**Exercise details**
From the entries that follow, copy every line with the word "header".

(Records supplied begins)

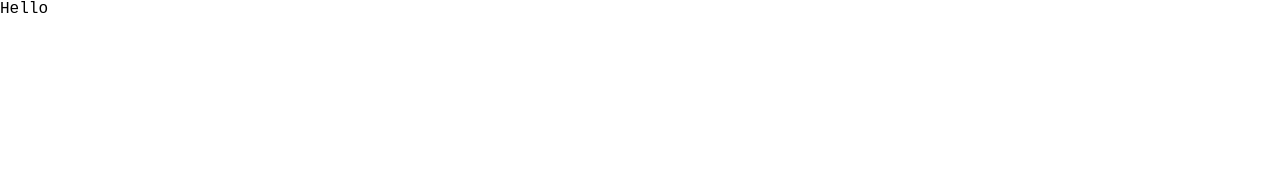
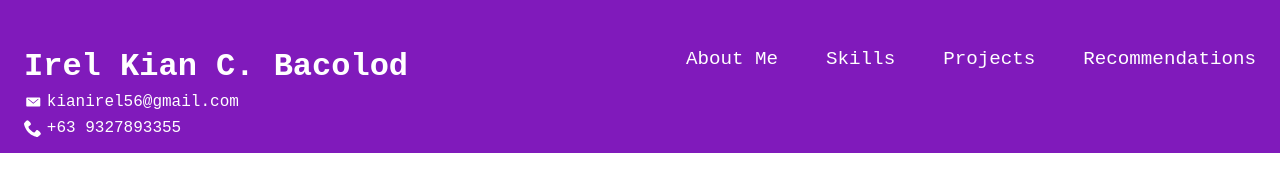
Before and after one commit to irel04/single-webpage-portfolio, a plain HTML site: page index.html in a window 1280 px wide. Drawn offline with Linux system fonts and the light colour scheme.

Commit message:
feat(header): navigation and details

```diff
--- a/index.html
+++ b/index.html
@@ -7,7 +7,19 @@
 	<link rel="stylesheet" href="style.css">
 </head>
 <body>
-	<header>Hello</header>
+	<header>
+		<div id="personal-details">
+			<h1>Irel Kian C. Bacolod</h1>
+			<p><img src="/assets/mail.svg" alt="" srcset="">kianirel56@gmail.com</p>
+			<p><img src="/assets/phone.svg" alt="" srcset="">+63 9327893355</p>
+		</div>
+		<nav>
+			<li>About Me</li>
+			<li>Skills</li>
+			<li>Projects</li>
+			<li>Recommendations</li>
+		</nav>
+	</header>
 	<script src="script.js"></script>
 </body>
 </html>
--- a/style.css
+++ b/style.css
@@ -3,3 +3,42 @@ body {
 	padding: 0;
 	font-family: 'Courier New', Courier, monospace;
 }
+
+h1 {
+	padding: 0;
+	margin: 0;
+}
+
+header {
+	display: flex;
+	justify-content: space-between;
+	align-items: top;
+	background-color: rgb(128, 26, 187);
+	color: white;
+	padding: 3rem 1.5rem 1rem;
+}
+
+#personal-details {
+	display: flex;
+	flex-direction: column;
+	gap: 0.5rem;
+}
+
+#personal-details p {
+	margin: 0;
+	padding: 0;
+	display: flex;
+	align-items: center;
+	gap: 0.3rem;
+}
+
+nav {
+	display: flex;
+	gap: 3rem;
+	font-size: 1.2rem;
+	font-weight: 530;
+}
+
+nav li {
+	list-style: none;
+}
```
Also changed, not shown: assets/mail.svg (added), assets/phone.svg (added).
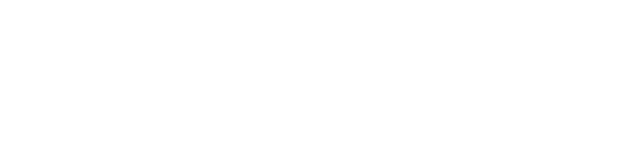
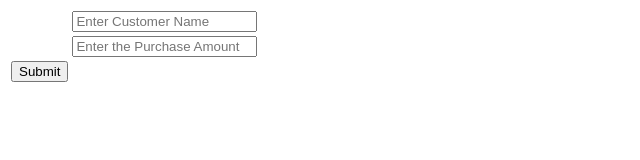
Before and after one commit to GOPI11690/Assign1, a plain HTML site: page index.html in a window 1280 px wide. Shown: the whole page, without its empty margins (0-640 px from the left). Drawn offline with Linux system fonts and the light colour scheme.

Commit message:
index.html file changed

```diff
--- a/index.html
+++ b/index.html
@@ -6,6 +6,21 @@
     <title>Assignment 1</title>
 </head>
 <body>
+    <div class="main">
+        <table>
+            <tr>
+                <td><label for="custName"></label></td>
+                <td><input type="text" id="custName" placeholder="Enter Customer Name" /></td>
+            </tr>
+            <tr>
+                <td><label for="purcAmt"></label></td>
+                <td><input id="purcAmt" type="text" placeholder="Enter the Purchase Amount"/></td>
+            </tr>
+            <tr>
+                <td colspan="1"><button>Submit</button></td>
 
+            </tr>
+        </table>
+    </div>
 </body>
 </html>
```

(Records supplied ends)

**Response for this exercise**
feat(header): navigation and details
-	<header>Hello</header>
+	<header>
+	</header>
+header {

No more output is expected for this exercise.